(Edit difference data)
..............................

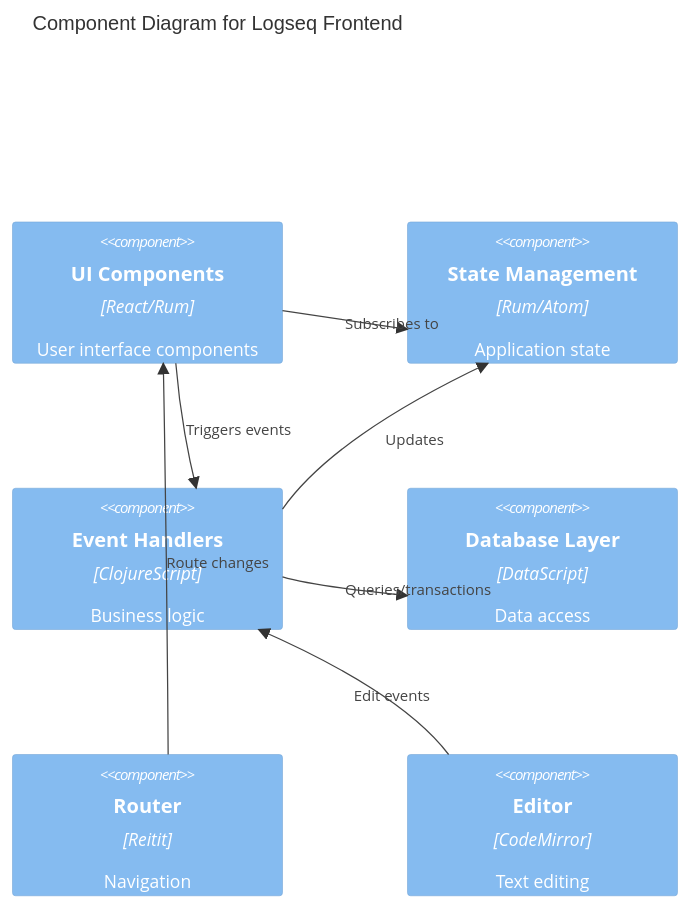
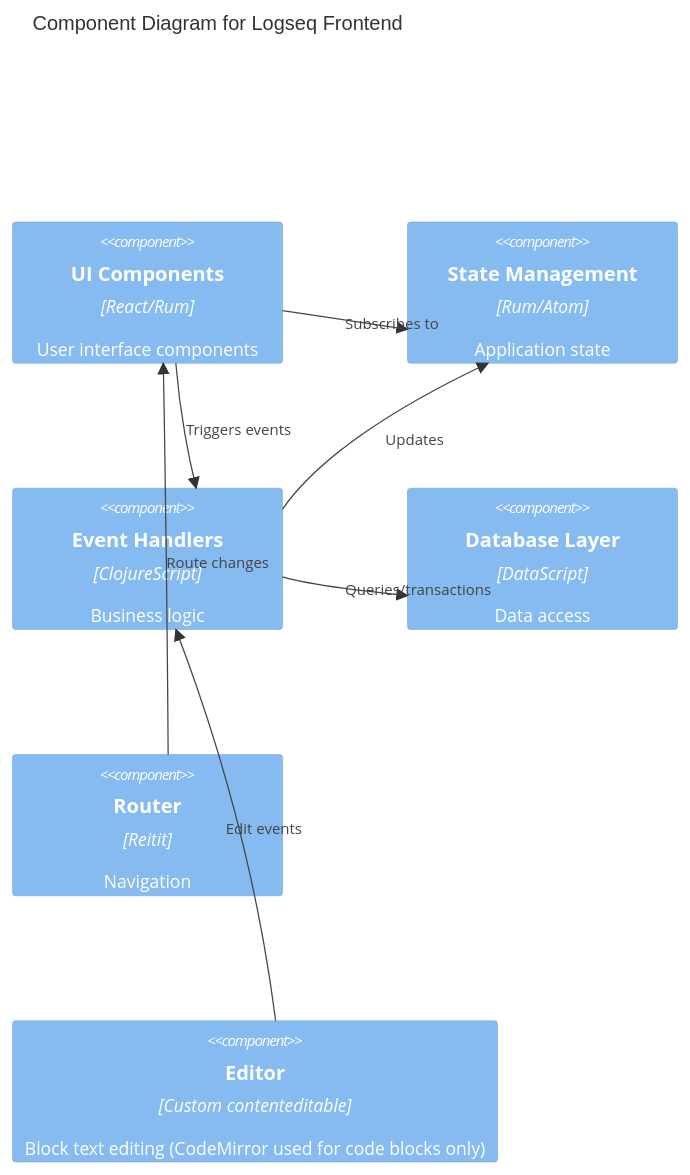
One commit to hdansou/logseq changed the third of 10 diagrams in dz/docs/02-architecture/system-architecture.md. Above: the diagram before and after it, drawn with Mermaid. The commit also changed other lines of this file and 140 other files, not shown here.

````diff
--- a/dz/docs/02-architecture/system-architecture.md
+++ b/dz/docs/02-architecture/system-architecture.md
@@ -70,18 +70,18 @@
 ```mermaid
 C4Component
     title Component Diagram for Logseq Frontend
 
     Component(ui, "UI Components", "React/Rum", "User interface components")
     Component(state, "State Management", "Rum/Atom", "Application state")
     Component(handlers, "Event Handlers", "ClojureScript", "Business logic")
     Component(db_layer, "Database Layer", "DataScript", "Data access")
     Component(router, "Router", "Reitit", "Navigation")
-    Component(editor, "Editor", "CodeMirror", "Text editing")
+    Component(editor, "Editor", "Custom contenteditable", "Block text editing (CodeMirror used for code blocks only)")
 
     Rel(ui, state, "Subscribes to")
     Rel(ui, handlers, "Triggers events")
     Rel(handlers, db_layer, "Queries/transactions")
     Rel(handlers, state, "Updates")
     Rel(router, ui, "Route changes")
     Rel(editor, handlers, "Edit events")
 ```
````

..............................

REQUIRED WORK => The answer should consist of all lines from the records above that hold the word "state".

TASK ANSWER =>
     Component(state, "State Management", "Rum/Atom", "Application state")
     Rel(ui, state, "Subscribes to")
     Rel(handlers, state, "Updates")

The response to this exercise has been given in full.